These findings, documented in a report released earlier this month (Report), were made during the regulator’s inquiry into The Star under sections 143 and 143A of the Casino Control Act 1992 (NSW), in which it found The Star unfit to hold a casino licence.
The Report found that the erroneous claims of legal professional privilege were consistent with The Star’s lawyers’ misunderstanding of the circumstances in which it could be claimed.
Different members of in-house counsel for The Star admitted in evidence that there was a practice of marking documents and communications as “privileged” without turning their minds to whether there was a proper basis to do so. The Report noted that this created a risk that a person reviewing the document would assume it is privileged and refrain from producing that document in response to a regulator’s request, in spite of no thought having been applied to the question of whether or not there was a proper basis to claim privilege.
The Star engaged KPMG in 2017 to conduct an independent audit of its reporting entities group, as required by the Anti-Money Laundering and Counter-Terrorism Financing Act 2006 (Cth) (AML/CTF Act). On 3 May 2017, KPMG provided drafts of its reports to the senior executives of The Star to ensure factual accuracy. KPMG then issued the final reports to The Star on 16 May 2018.
The final reports issued by KPMG contained circumstances indicating ‘serious shortcomings’ in The Star’s program under the AML/CTF Act. Such shortcomings included:
- the observation that people could walk into The Star’s casinos with hundreds of thousands of dollars in cash and not be assessed as high risk for that reason alone
- that The Star’s AML/CTF program did not consider counter-terrorism financing at all
- that there was no documented money laundering or terrorism financing risk assessment or methodology in relation to junkets
- that there was inadequate resourcing allocated to the AML/CTF program.
The Star resisted producing the KPMG reports to AUSTRAC on the basis of LPP and AUSTRAC was not given copies of these reports until 16 months later.
The Report found that there was no reason for The Star claiming LPP in respect of the KPMG reports and should have provided AUSTRAC with the KPMG reports immediately.

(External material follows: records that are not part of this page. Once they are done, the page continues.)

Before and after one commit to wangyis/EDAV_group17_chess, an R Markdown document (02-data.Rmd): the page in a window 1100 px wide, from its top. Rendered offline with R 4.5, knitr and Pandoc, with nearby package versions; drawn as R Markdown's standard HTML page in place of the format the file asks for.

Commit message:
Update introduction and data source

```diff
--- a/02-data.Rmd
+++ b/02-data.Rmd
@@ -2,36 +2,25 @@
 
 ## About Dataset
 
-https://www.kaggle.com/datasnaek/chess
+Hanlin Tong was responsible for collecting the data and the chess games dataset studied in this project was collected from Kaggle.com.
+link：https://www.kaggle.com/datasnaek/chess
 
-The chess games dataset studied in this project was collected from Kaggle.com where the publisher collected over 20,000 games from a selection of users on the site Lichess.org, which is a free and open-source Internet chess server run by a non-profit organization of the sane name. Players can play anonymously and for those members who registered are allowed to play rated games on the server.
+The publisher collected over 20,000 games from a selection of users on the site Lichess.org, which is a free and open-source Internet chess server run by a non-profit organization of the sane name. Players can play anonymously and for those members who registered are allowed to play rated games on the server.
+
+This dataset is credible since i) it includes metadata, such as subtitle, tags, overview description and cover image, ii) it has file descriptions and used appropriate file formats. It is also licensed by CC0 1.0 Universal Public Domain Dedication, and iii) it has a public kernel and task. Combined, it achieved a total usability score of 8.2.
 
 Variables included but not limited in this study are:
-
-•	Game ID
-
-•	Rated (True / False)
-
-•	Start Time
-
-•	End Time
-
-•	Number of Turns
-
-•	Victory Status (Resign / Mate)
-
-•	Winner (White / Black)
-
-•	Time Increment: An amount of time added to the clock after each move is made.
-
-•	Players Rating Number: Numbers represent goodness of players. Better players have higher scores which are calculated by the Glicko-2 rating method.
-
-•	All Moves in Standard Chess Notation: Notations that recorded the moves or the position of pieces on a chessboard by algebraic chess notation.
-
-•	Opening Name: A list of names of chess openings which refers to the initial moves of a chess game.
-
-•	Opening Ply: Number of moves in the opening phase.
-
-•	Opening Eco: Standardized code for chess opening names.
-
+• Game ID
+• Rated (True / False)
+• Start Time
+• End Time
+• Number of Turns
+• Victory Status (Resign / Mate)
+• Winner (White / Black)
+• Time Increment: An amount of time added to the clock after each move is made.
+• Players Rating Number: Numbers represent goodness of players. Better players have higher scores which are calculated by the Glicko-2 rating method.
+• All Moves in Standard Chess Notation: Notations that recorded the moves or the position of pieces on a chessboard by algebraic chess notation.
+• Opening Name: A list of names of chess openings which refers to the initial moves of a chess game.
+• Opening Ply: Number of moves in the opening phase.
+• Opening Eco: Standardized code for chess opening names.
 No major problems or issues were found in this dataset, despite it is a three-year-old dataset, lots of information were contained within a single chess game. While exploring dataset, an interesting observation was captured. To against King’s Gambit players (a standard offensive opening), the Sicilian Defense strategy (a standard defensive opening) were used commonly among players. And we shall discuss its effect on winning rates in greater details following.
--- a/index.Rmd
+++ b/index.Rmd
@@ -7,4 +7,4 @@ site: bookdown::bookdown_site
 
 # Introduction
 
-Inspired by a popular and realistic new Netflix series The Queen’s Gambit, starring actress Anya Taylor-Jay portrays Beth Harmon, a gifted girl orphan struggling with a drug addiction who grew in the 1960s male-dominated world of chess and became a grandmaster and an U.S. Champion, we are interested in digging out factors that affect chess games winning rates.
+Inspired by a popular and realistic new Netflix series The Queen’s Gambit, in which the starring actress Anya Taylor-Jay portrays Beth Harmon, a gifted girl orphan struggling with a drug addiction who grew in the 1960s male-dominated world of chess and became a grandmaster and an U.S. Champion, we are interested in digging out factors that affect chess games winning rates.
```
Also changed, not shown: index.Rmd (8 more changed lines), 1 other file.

LPP – when does it apply?
LPP protects confidential communications and confidential documents passing between a lawyer and a client, made for the dominant purpose of the lawyer providing and or the client seeking legal advice or professional legal services, or for use in current or anticipated litigation.
Where legal advice is provided by an in-house lawyer, it must be shown that the document was brought into existence in the course of the performance of the lawyer’s professional role.
Simply marking documents as “subject to legal professional privilege” will not be determinative.
In the current regulatory environment, and given the potential reputational damage to in-house counsel being named in reports for ‘wrongly’ claiming LPP, it is recommended that in-house counsel review the circumstances in which communications and corporate documents will attract the protection of LPP. Other officers and employees should seek legal advice before claiming LPP in any proceedings or regulatory investigations.